Children need limits set by parents or caregivers, often to protect them. You can't let your kid run out into the street where he might get smacked by a car. You restrain him and say very firmly, "No, no—dangerous. You can get hit by a car!" There is no need to spank. You took the time to explain, and you were firm. With repetition, the child will get the message and learn not to run into the street.

Setting limits also involves setting rules that children are expected to follow. Tell them that dirty clothes go in the hamper, garbage goes in the trash, food goes nowhere near the bedroom, and adults are to be respected, not talked back to.
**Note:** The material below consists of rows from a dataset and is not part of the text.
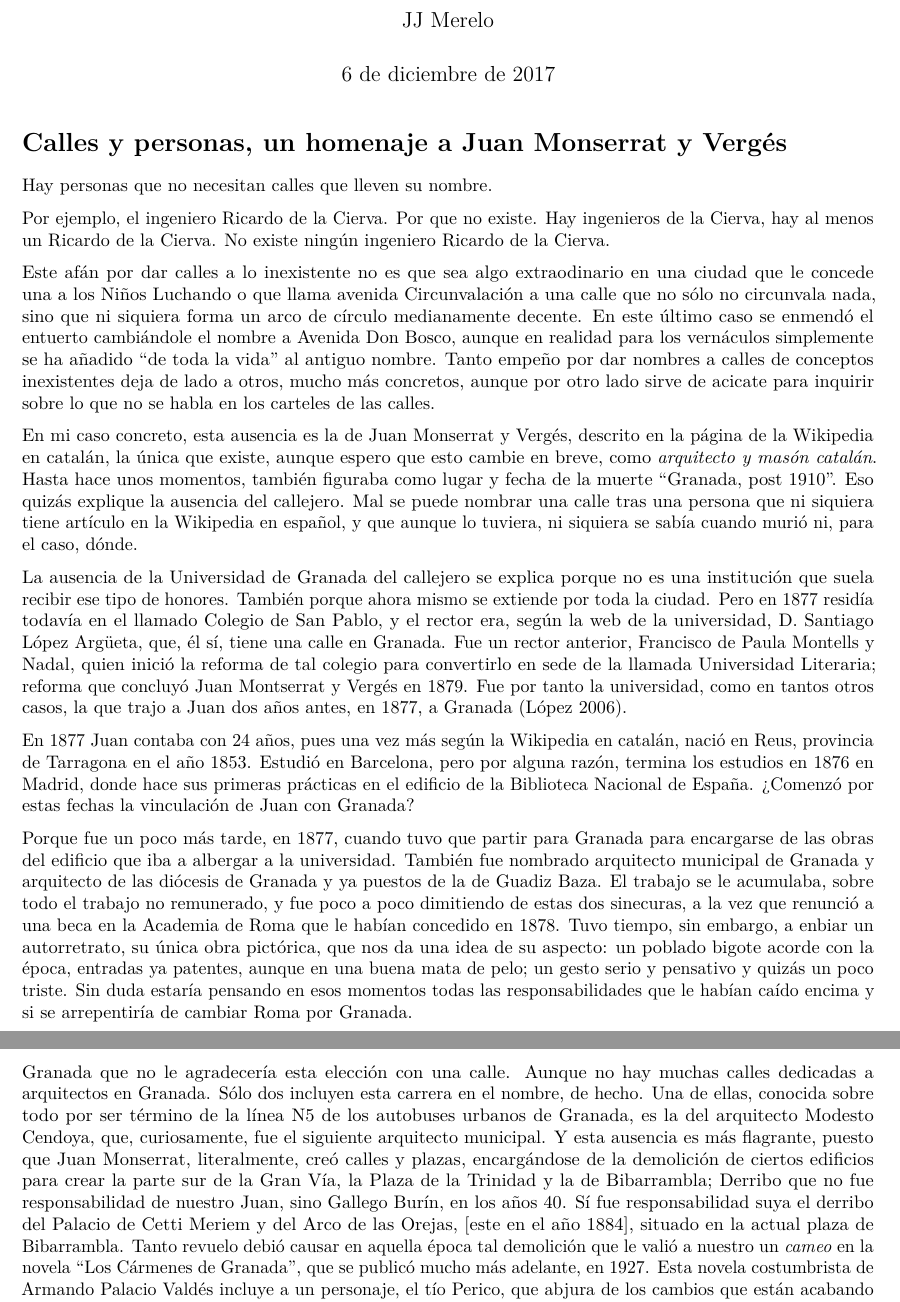
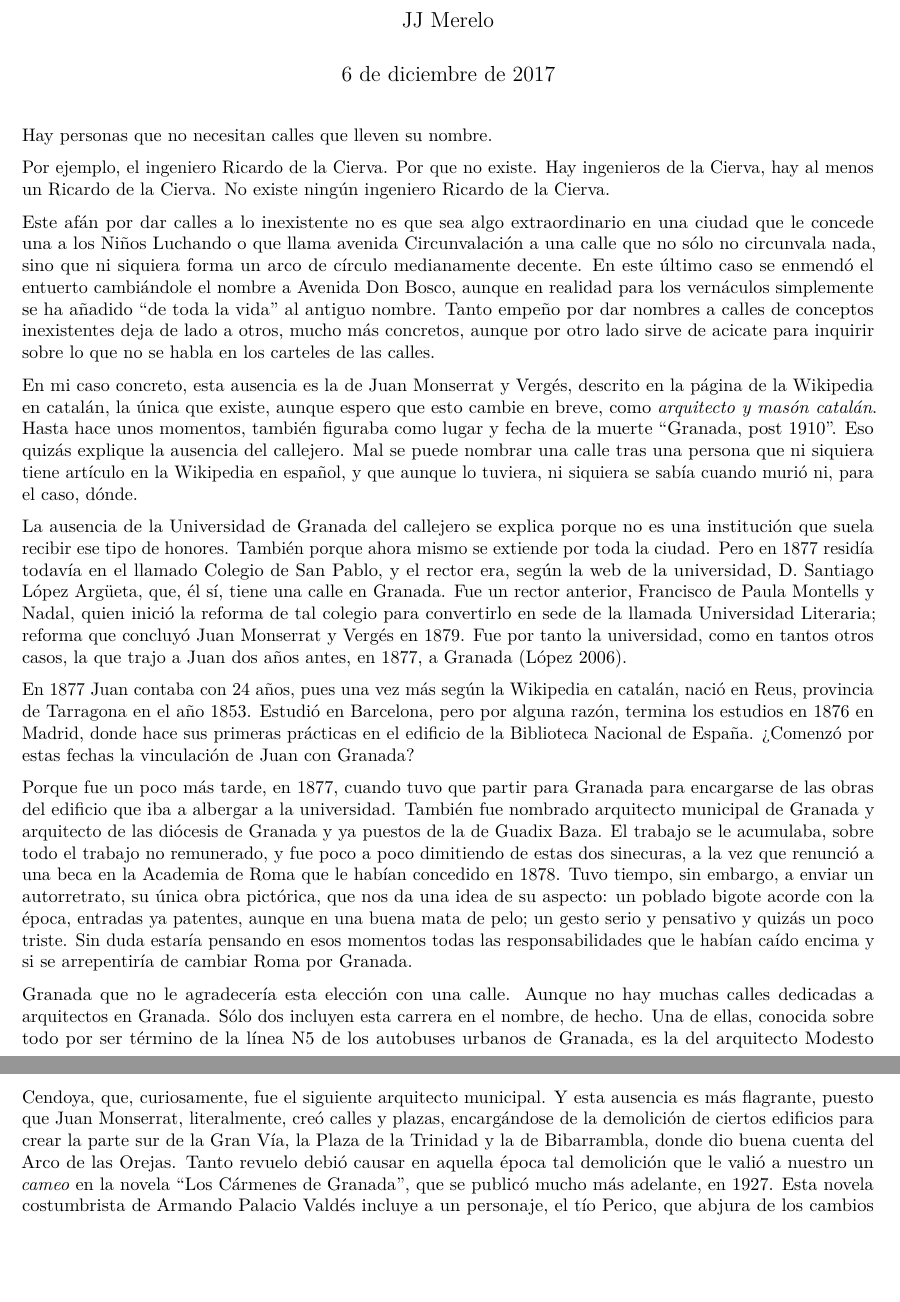
Before and after one commit to JJ/montserrat-verges-alhondiga, an R Markdown document (sin-calle.Rmd): two parts of pages 1 and 2 of 2, joined at a grey line, cut so that both start at the same text, the shorter picture padded with empty space. Rendered offline with R 4.5, knitr and Pandoc, then LaTeX, with nearby package versions.

Commit message:
Algunas correcciones

```diff
--- a/sin-calle.Rmd
+++ b/sin-calle.Rmd
@@ -8,8 +8,6 @@ output:
 bibliography: biblio.bib
 ---
 
-# Calles y personas, un homenaje a Juan Monserrat y Vergés
-
 Hay personas que no necesitan calles que lleven su nombre.
 
 Por ejemplo,
@@ -19,7 +17,7 @@ que no existe. Hay ingenieros de la Cierva, hay al menos un Ricardo de
 la Cierva. No existe ningún ingeniero Ricardo de la Cierva.
 
 Este afán por dar calles a lo inexistente no es que sea algo
-extraodinario en una ciudad que le concede una a
+extraordinario en una ciudad que le concede una a
 los
 [Niños Luchando](http://granadaimedia.com/calle-ninos-luchando-granada/) o
 que
@@ -54,7 +52,7 @@ Pablo, y el rector era, [según la web de la universidad,  D. Santiago López Ar
 él sí, tiene una calle en Granada. Fue un rector anterior, Francisco
 de Paula Montells y Nadal, quien inició la reforma de tal colegio para
 convertirlo en sede de la llamada Universidad Literaria; reforma que
-concluyó Juan Montserrat y Vergés en 1879. Fue por tanto la
+concluyó Juan Monserrat y Vergés en 1879. Fue por tanto la
 universidad, como en tantos otros casos, la que trajo a Juan dos años
 antes, en 1877, a Granada [@lopez2006intromisiones].
 
@@ -69,10 +67,10 @@ Porque fue un poco más tarde, en 1877, cuando tuvo que partir para
 Granada para encargarse de las obras del
 edificio que iba a albergar a la universidad. También fue nombrado
 arquitecto municipal de Granada y arquitecto de las diócesis de Granada
-y ya puestos de la de Guadiz Baza. El trabajo se le acumulaba, sobre
+y ya puestos de la de Guadix Baza. El trabajo se le acumulaba, sobre
 todo el trabajo no remunerado, y fue poco a poco dimitiendo de estas
 dos sinecuras, a la vez que renunció a una beca en la Academia de Roma
-que le habían concedido en 1878. Tuvo tiempo, sin embargo, a enbiar un
+que le habían concedido en 1878. Tuvo tiempo, sin embargo, a enviar un
 [autorretrato](http://www.elindependientedegranada.es/ciudadania/catalanes-que-hicieron-granada),
 su única obra pictórica, que nos da una idea de su
 aspecto: un poblado bigote acorde con la época, entradas ya patentes,
@@ -90,18 +88,8 @@ es la del arquitecto Modesto Cendoya, que, curiosamente, fue el
 siguiente arquitecto municipal. Y esta ausencia es más flagrante,
 puesto que Juan Monserrat, literalmente, creó calles y plazas,
 encargándose de la demolición de ciertos edificios para crear la parte
-sur de la Gran Vía, la Plaza de la Trinidad y la de Bibarrambla;
- Derribo que no fue
-responsabilidad de nuestro Juan,
-sino
-[Gallego Burín, en los años 40](http://granadablogs.com/terecuerdo/2015/06/16/comienza-el-derribo-de-la-manigua/). Sí
-fue responsabilidad suya el derribo
-del
-[Palacio de Cetti Meriem](http://legadonazari.blogspot.com.es/2016/02/casa-de-los-infantes-o-palacio-de-cetti.html) y
-del Arco de las
-Orejas,
-[este en el año 1884],
-situado en la actual plaza de Bibarrambla. Tanto revuelo debió causar
+sur de la Gran Vía, la Plaza de la Trinidad y la de Bibarrambla, donde
+dio buena cuenta del Arco de las Orejas. Tanto revuelo debió causar
 en aquella época tal demolición que le valió a nuestro un *cameo* en la novela "Los
 Cármenes de Granada", que se publicó mucho más adelante, en 1927. Esta
 novela costumbrista de Armando Palacio Valdés incluye a un personaje,
```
Excerpted from Come On People by Bill Cosby and Alvin Poussaint, MD, Copyright © 2007 by William H. Cosby Jr. and Alvin F. Poussaint, MD. Excerpted by permission of Thomas Nelson, Inc. All rights reserved. No part of this excerpt may be reproduced or reprinted without permission in writing from the publisher.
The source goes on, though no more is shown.